August 2022 - The Dawn Project broadcasts nationwide ad campaign showing Tesla Full Self-Driving will run down a child

Safety tests conducted by The Dawn Project are broadcast nationwide, showing Tesla Full Self-Driving running down a child sized mannequin in its path.

Tesla responds by issuing a Cease and Desist Letter to Dan O’Dowd, threatening litigation and demanding the removal of the video.

November 2022 - The Dawn Project publishes a series of ads in The New York Times

The ad campaign revealed critical safety defects in Tesla’s self-driving software, together with staunch public opposition to unsafe autonomous vehicles.
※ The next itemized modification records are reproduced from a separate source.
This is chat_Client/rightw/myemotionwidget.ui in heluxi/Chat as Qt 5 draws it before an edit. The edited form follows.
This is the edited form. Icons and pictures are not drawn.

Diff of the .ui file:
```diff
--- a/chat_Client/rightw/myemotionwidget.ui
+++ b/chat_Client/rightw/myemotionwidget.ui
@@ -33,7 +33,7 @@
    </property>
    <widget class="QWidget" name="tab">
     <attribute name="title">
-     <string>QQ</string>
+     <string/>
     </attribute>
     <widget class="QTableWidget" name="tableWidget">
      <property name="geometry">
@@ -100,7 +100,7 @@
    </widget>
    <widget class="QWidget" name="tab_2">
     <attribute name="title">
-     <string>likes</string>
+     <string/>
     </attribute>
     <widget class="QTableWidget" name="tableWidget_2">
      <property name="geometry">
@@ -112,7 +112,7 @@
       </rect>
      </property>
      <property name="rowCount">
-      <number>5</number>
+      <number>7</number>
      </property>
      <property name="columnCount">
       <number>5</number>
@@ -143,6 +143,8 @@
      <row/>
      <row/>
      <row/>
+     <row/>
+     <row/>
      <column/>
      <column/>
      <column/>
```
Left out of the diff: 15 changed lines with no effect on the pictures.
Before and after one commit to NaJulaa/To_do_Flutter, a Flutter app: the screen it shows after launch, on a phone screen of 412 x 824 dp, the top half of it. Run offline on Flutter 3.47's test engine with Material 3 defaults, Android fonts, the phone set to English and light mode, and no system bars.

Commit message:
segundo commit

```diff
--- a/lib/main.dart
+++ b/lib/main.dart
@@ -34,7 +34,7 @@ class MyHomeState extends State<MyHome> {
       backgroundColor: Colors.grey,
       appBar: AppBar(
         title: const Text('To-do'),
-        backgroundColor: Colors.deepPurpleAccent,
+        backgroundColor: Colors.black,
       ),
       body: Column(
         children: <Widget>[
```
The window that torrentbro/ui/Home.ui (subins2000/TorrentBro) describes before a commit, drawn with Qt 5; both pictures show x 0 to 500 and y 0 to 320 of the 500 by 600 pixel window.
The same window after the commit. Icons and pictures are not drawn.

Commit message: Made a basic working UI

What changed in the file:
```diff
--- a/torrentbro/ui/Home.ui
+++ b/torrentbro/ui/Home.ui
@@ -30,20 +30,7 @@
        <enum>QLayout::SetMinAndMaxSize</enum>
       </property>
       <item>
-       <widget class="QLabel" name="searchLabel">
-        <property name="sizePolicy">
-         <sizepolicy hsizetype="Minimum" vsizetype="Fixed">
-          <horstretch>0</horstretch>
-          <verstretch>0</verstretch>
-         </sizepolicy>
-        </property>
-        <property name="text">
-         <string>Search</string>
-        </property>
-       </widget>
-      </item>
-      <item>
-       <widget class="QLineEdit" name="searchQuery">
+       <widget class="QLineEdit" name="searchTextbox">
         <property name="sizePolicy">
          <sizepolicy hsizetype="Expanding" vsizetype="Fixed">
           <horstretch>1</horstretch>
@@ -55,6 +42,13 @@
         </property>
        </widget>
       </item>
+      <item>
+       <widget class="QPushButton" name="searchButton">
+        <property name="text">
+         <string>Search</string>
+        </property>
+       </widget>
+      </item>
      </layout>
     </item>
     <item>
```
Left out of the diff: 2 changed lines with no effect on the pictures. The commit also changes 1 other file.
November 2022 - Tesla Full Self-Driving Wide Release

In November 2022, Elon Musk announced that Full Self-Driving Beta “is now available to anyone in North America”, expanding the number of consumers with access to his experimental software dramatically.

2023

February 2023 - NHTSA recalls Tesla Full Self-Driving days after Dawn Project Super Bowl ad broadcasts the software’s litany of safety defects

The Dawn Project’s ad showing the dangers of Tesla Full Self-Driving was watched by millions of Americans during the Super Bowl, and covered extensively in the national media.

Four days later, NHTSA announced a recall of Tesla Full Self-Driving, stating that the software:”increases the risk of a crash.”

June 2023 - Millions watch Tesla Full Self-Driving blow past a stop sign

In a ride along with The Dawn Project in Santa Barbara, CA, Tesla Full Self-Driving runs a stop sign with prominent Tesla investor Ross Gerber behind the wheel, almost T-boning another vehicle. The footage is viewed over 25 million times on Twitter alone, and Dan O’Dowd debates the dangers of Tesla’s software with Gerber on CNBC.

Live Safety Tests Conducted By The Dawn Project

July 2023 - US Lawmakers Experience Tesla Full Self-Driving first-hand in real world safety tests

US Congressman Salud Carbajal and California State Senator Monique Límon joined Dan to test the safety of Tesla Full Self-Driving in a ride-along in Santa Barbara, California. The results of the ride-along were published in Politico.

December 2023 - The Dawn Project reveals Tesla’s driver monitoring system is unfit for purpose

Safety tests conducted by the safety advocacy group show that Tesla’s driver monitoring system is so defective that it fails to detect a teddy bear behind the wheel.

NHTSA later orders a recall, citing defects in Tesla’s driver monitoring system. Dan O’Dowd explains in The Washington Post why NHTSA’s recall doesn’t go far enough, and fails to address the underlying defects in Tesla’s self-driving software.

Further safety tests conducted by The Dawn Project revealed that Tesla’s driver monitoring system frequently fails to register a distracted driver, and performs much worse than GM and Ford’s driver monitoring systems.

December 2023

“And the data is unequivocal that supervised self-driving is somewhere around four times safer or maybe more than than just human driving by by themselves.”Elon Musk